WHAT TO DO:
Scan the entries that follow and give only the number of lines containing "middle".

Stored data entries:

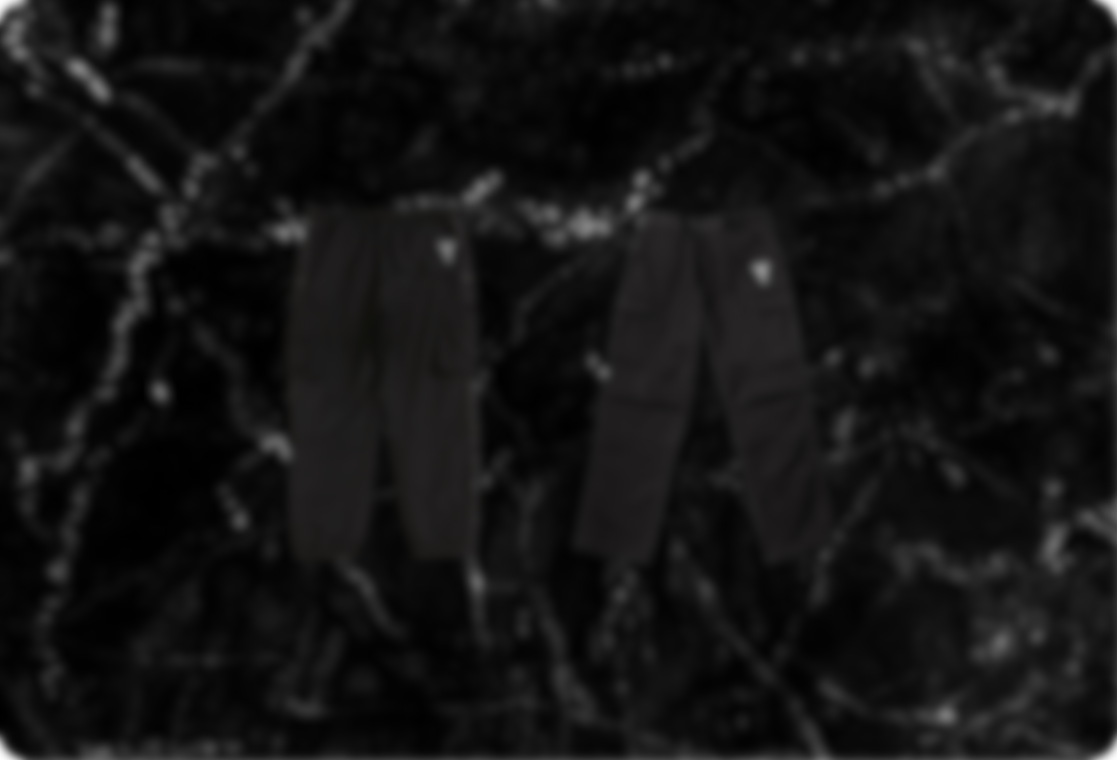
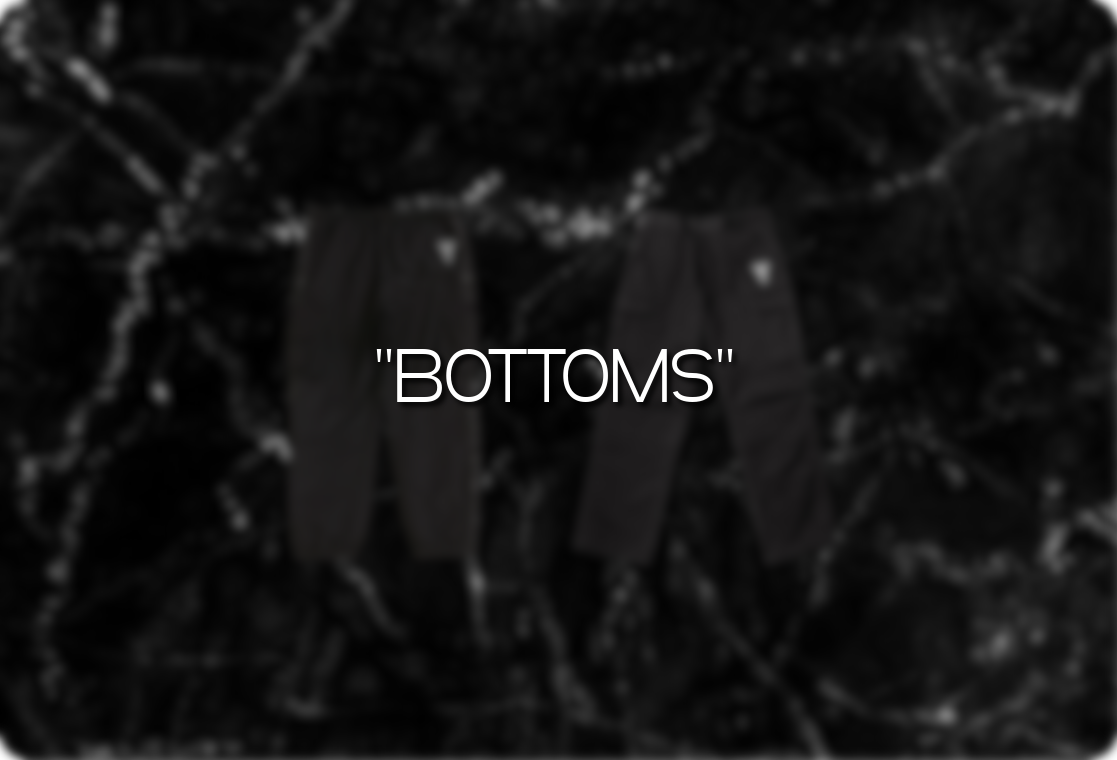
Alles

Changed region(s): [[0.3348, 0.4539, 0.6697, 0.5447]]

diff --git a/public/Projektarbeit.css b/public/Projektarbeit.css
@@ -132,7 +132,7 @@
   /* Products */
   #col-1 {
     width: 50%;
-    height: 60%;
+    height: 75%;
     float: left;
     background-image: url("images/Bottoms-black.png");
     background-repeat: no-repeat;
@@ -141,17 +141,10 @@
     border-top-left-radius: 25px;    /*Rounded Corner top left*/
     border-bottom-left-radius: 25px;   /*Rounded Corner bottom left*/
   }
-
-  #col-1-font { 
-    position: absolute; 
-    top:97%; 
-    left:21.5%; 
-    font-size: 25;
-  }
   
   #col-2 {
     width: 50%;
-    height: 60%;
+    height: 75%;
     float: right;
     background-image: url("images/Tops-black.png");
     background-repeat: no-repeat;
@@ -159,39 +152,11 @@
     border-top-right-radius: 25px;    /*Rounded Corner top right*/
   }
 
-  #col-2-font {
-    position: absolute; 
-    top:97%; 
-    left:72%; 
-    font-size: 25;
-  }
-
-  /*Hover Effekt test*/
-  #col-1-font:hover {
-    flex: 1;
-    font-size: 35px;
-    text-shadow: 0 3px 5px rgba(#000, 0.25);
-    color: white;
-    cursor: pointer;
-    user-select: none;
-    transition: 1.5s ease;
-  }
-
-  #col-2-font:hover {
-    flex: 1;
-    font-size: 35px;
-    text-shadow: 0 3px 5px rgba(#000, 0.25);
-    color: white;
-    cursor: pointer;
-    user-select: none;
-    transition: 1.5s ease;
-  }
-
   /*Our Goal Div*/
   #Goal {
     color: white;
     height: 450;
-    margin-top: 170;
+    margin-top: 230;
     background-color: rgb(50, 50, 50);
     transform: skewY(-11deg);
   }
@@ -313,7 +278,7 @@
   
   /* Responsive layout - makes the two columns/boxes stack on top of each other instead of next to each other, on small screens*/ 
   @media (max-width: 600px) {
-    html, body, pre, a, p, p2, p3, p4, h1, h2, h3, header, ul, article, #col-1, #col-2, #col-1-font, #col-2-font, #Goal, #Goal-text, #Logo, #Packaging, #Package-text, #Package-picture, #SM, #down, #middle, footer {
+    html, body, pre, a, p, p2, p3, p4, h1, h2, h3, header, ul, article, #col-1, #col-2, #Goal, #Goal-text, #Logo, #Packaging, #Package-text, #Package-picture, #SM, #down, #middle, footer {
       width: 100%;
       height: auto;
     }

diff --git a/public/Tops.css b/public/Tops.css
@@ -13,7 +13,8 @@
     h1 {
         color: white;
         font-family: 'Trebuchet MS', 'Lucida Sans Unicode', 'Lucida Grande', 'Lucida Sans', Arial, sans-serif;
-        font-size: 25;
+        font-size: 45;
+        text-align: center;
     }
 
     h2 {
@@ -39,6 +40,7 @@
         color: white;
         font-family: 'Trebuchet MS', 'Lucida Sans Unicode', 'Lucida Grande', 'Lucida Sans', Arial, sans-serif;
         font-size: 18;
+        text-align: center;
     }
 
     p2 {
@@ -128,12 +130,6 @@
         height: 155;
         /*background-color: rgb(78, 78, 78);*/
         background-color: rgb(87, 87, 87); /*Background same as Body*/
-        text-align: left;
-        background-image: url("images/TopsText.png");
-        background-repeat: no-repeat;
-        background-position-x: 15cm;
-        background-position-y: center;
-        background-size: contain;
     }
 
     /*Products Background*/

diff --git a/public/Bottoms.css b/public/Bottoms.css
@@ -13,7 +13,8 @@
     h1 {
         color: white;
         font-family: 'Trebuchet MS', 'Lucida Sans Unicode', 'Lucida Grande', 'Lucida Sans', Arial, sans-serif;
-        font-size: 25;
+        font-size: 45;
+        text-align: center;
     }
 
     h2 {
@@ -39,6 +40,7 @@
         color: white;
         font-family: 'Trebuchet MS', 'Lucida Sans Unicode', 'Lucida Grande', 'Lucida Sans', Arial, sans-serif;
         font-size: 18;
+        text-align: center;
     }
 
     p2 {
@@ -127,12 +129,6 @@
         margin-left: 30;
         height: 155;
         background-color: rgb(87, 87, 87); 
-        text-align: left;
-        background-image: url("images/BottomsText.png");
-        background-repeat: no-repeat;
-        background-position-x: 14cm;
-        background-position-y: center;
-        background-size: contain;
     }
 
     /*Products Background*/

diff --git a/public/Projektarbeit.html b/public/Projektarbeit.html
@@ -41,14 +41,8 @@ We want to deliver high quality clothing for a fair price.</pre>
         <br>
         <!--Bottoms-->
         <a id="col-1" href="Bottoms.html"></a>
-        <div id="col-1-font">
-            <p><a href="Bottoms.html">Bottoms</a></p>
-        </div>
         <!--Tops-->
         <a id="col-2" href="Tops.html"></a>
-        <div id="col-2-font">
-            <p><a href="Tops.html">Tops</a></p>
-        </div>
     </div>
 
     <!--Goal-->

diff --git a/public/Bottoms.html b/public/Bottoms.html
@@ -25,7 +25,7 @@
         <!--Cotton-Text-->
         <article>
             <br>
-            <h1>Bottoms</h1>
+            <h1>"BOTTOMS"</h1>
             <p>100% made out of Cotton in Portugal</p>
         </article>
         

diff --git a/public/Tops.html b/public/Tops.html
@@ -30,7 +30,7 @@
         <!--Cotton-Text-->
         <article>
             <br>
-            <h1>Tops</h1>
+            <h1>"TOPS"</h1>
             <p>100% made out of Cotton in Portugal</p>
         </article>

OUTPUT FOR THIS TASK:
2